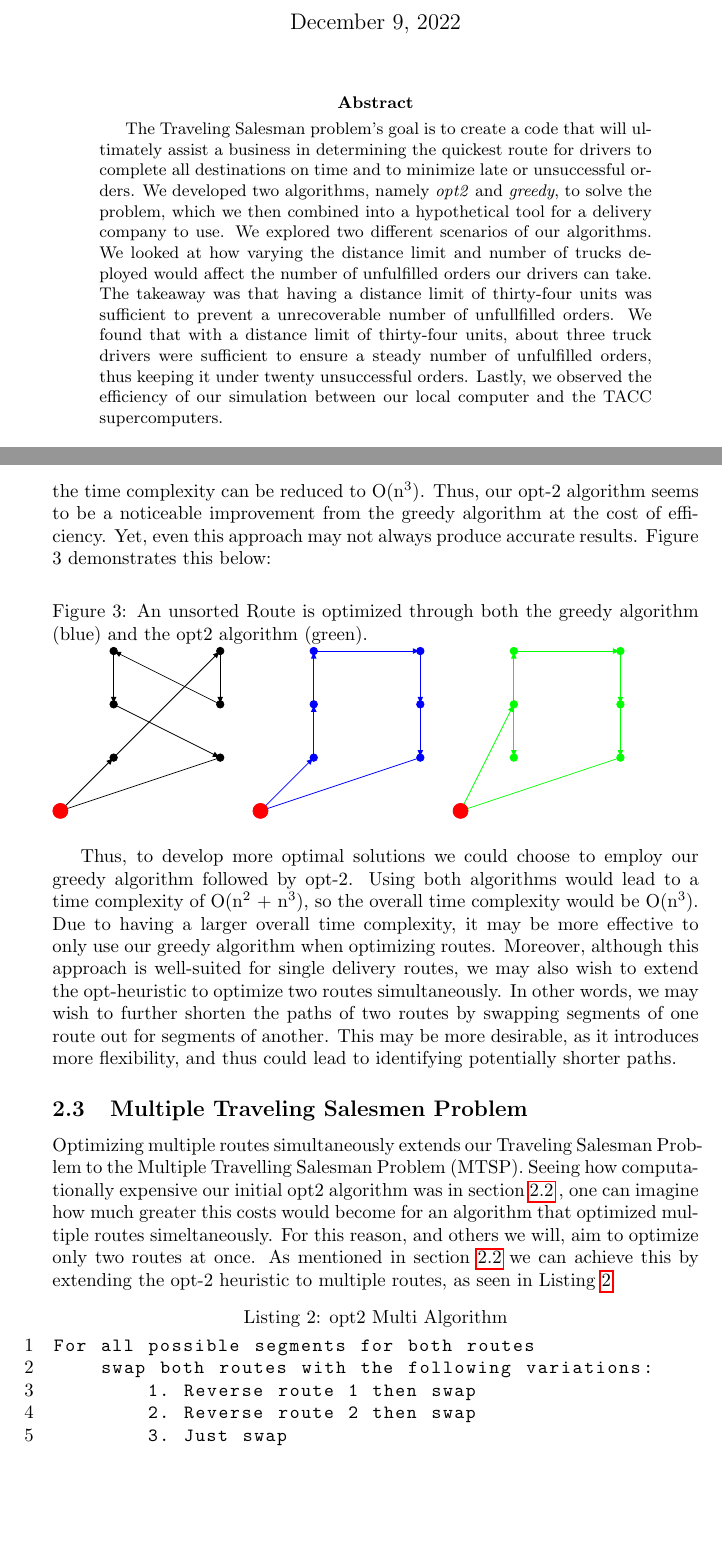
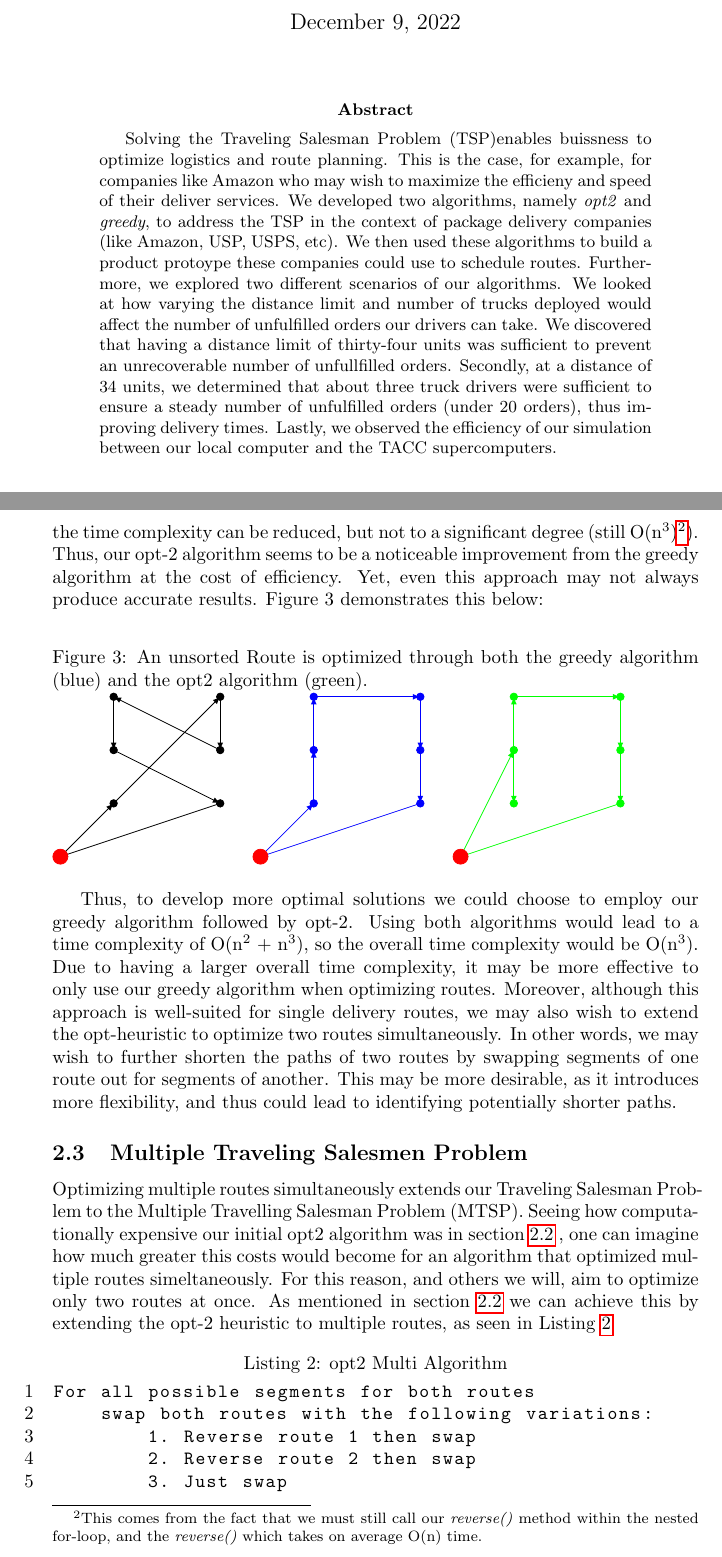
Before and after one commit to Kelach/Amazon_Delivery_Truck_Simulation, a LaTeX paper (Report/Report.tex): two parts of pages 1 and 6 of 16 before the commit and two parts of pages 1 and 7 of 17 after it, joined at a grey line, cut so that both start at the same text, the shorter picture padded with empty space. Compiled offline with pdfLaTeX.

Commit message:
made changes to abstract and section 2.3

```diff
--- a/Report/Report.tex
+++ b/Report/Report.tex
@@ -31,7 +31,7 @@
     \maketitle
 
     \begin{abstract}
-        The Traveling Salesman problem's goal is to create a code that will ultimately assist a business in determining the quickest route for drivers to complete all destinations on time and to minimize late or unsuccessful orders. We developed two algorithms, namely \emph{opt2} and \emph{greedy}, to solve the problem, which we then combined into a hypothetical tool for a delivery company to use. We explored two different scenarios of our algorithms. We looked at how varying the distance limit and number of trucks deployed would affect the number of unfulfilled orders our drivers can take. The takeaway was that having a distance limit of thirty-four units was sufficient to prevent a unrecoverable number of unfullfilled orders. We found that with a distance limit of thirty-four units, about three truck drivers were sufficient to ensure a steady number of unfulfilled orders, thus keeping it under twenty unsuccessful orders.  Lastly, we observed the efficiency of our simulation between our local computer and the TACC supercomputers.
+        Solving the Traveling Salesman Problem (TSP)enables buissness to optimize logistics and route planning. This is the case, for example, for companies like Amazon who may wish to maximize the efficieny and speed of their deliver services. We developed two algorithms, namely \emph{opt2} and \emph{greedy}, to address the TSP in the context of package delivery companies (like Amazon, USP, USPS, etc). We then used these algorithms to build a product protoype these companies could use to schedule routes. Furthermore, we explored two different scenarios of our algorithms. We looked at how varying the distance limit and number of trucks deployed would affect the number of unfulfilled orders our drivers can take. We discovered that having a distance limit of thirty-four units was sufficient to prevent an unrecoverable number of unfullfilled orders. Secondly, at a distance of 34 units, we determined that about three truck drivers were sufficient to ensure a steady number of unfulfilled orders (under 20 orders), thus improving delivery times. Lastly, we observed the efficiency of our simulation between our local computer and the TACC supercomputers.
     \end{abstract}
 
     \section{Introduction}
@@ -263,8 +263,7 @@ Route Route::opt2(){
     can be slightly improved. Rathan than call \emph{length()} to compare the \emph{total distances} between the
     modified and original path, we can focus our comparisons on just the
     \emph{change in distance} caused by each swap.
-    Consequently, the time complexity can be reduced to
-    O(n\textsuperscript3). Thus, our opt-2 algorithm seems to be a noticeable
+    Consequently, the time complexity can be reduced, but not to a significant degree (still O(n\textsuperscript3)\footnote{ This comes from the fact that we must still call our \emph{reverse()} method within the nested for-loop, and the \emph{reverse()} which takes on average O(n) time.}). Thus, our opt-2 algorithm seems to be a noticeable
     improvement from the greedy algorithm at the cost of efficiency. Yet, even this
     approach may not always produce accurate results. Figure \ref*{figure:opt2_vs_greedy_2} demonstrates this below:
 
```
Also changed, not shown: Report/Report.tex (6 more changed lines).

### What is being asked
Retype the entries word for word. Omit any images.

### Answer box
Before and after one commit to Kelach/Amazon_Delivery_Truck_Simulation, a LaTeX paper (Report/Report.tex): two parts of pages 1 and 6 of 16 before the commit and two parts of pages 1 and 7 of 17 after it, joined at a grey line, cut so that both start at the same text, the shorter picture padded with empty space. Compiled offline with pdfLaTeX.

Commit message:
made changes to abstract and section 2.3

```diff
--- a/Report/Report.tex
+++ b/Report/Report.tex
@@ -31,7 +31,7 @@
     \maketitle
 
     \begin{abstract}
-        The Traveling Salesman problem's goal is to create a code that will ultimately assist a business in determining the quickest route for drivers to complete all destinations on time and to minimize late or unsuccessful orders. We developed two algorithms, namely \emph{opt2} and \emph{greedy}, to solve the problem, which we then combined into a hypothetical tool for a delivery company to use. We explored two different scenarios of our algorithms. We looked at how varying the distance limit and number of trucks deployed would affect the number of unfulfilled orders our drivers can take. The takeaway was that having a distance limit of thirty-four units was sufficient to prevent a unrecoverable number of unfullfilled orders. We found that with a distance limit of thirty-four units, about three truck drivers were sufficient to ensure a steady number of unfulfilled orders, thus keeping it under twenty unsuccessful orders.  Lastly, we observed the efficiency of our simulation between our local computer and the TACC supercomputers.
+        Solving the Traveling Salesman Problem (TSP)enables buissness to optimize logistics and route planning. This is the case, for example, for companies like Amazon who may wish to maximize the efficieny and speed of their deliver services. We developed two algorithms, namely \emph{opt2} and \emph{greedy}, to address the TSP in the context of package delivery companies (like Amazon, USP, USPS, etc). We then used these algorithms to build a product protoype these companies could use to schedule routes. Furthermore, we explored two different scenarios of our algorithms. We looked at how varying the distance limit and number of trucks deployed would affect the number of unfulfilled orders our drivers can take. We discovered that having a distance limit of thirty-four units was sufficient to prevent an unrecoverable number of unfullfilled orders. Secondly, at a distance of 34 units, we determined that about three truck drivers were sufficient to ensure a steady number of unfulfilled orders (under 20 orders), thus improving delivery times. Lastly, we observed the efficiency of our simulation between our local computer and the TACC supercomputers.
     \end{abstract}
 
     \section{Introduction}
@@ -263,8 +263,7 @@ Route Route::opt2(){
     can be slightly improved. Rathan than call \emph{length()} to compare the \emph{total distances} between the
     modified and original path, we can focus our comparisons on just the
     \emph{change in distance} caused by each swap.
-    Consequently, the time complexity can be reduced to
-    O(n\textsuperscript3). Thus, our opt-2 algorithm seems to be a noticeable
+    Consequently, the time complexity can be reduced, but not to a significant degree (still O(n\textsuperscript3)\footnote{ This comes from the fact that we must still call our \emph{reverse()} method within the nested for-loop, and the \emph{reverse()} which takes on average O(n) time.}). Thus, our opt-2 algorithm seems to be a noticeable
     improvement from the greedy algorithm at the cost of efficiency. Yet, even this
     approach may not always produce accurate results. Figure \ref*{figure:opt2_vs_greedy_2} demonstrates this below:
 
```
Also changed, not shown: Report/Report.tex (6 more changed lines).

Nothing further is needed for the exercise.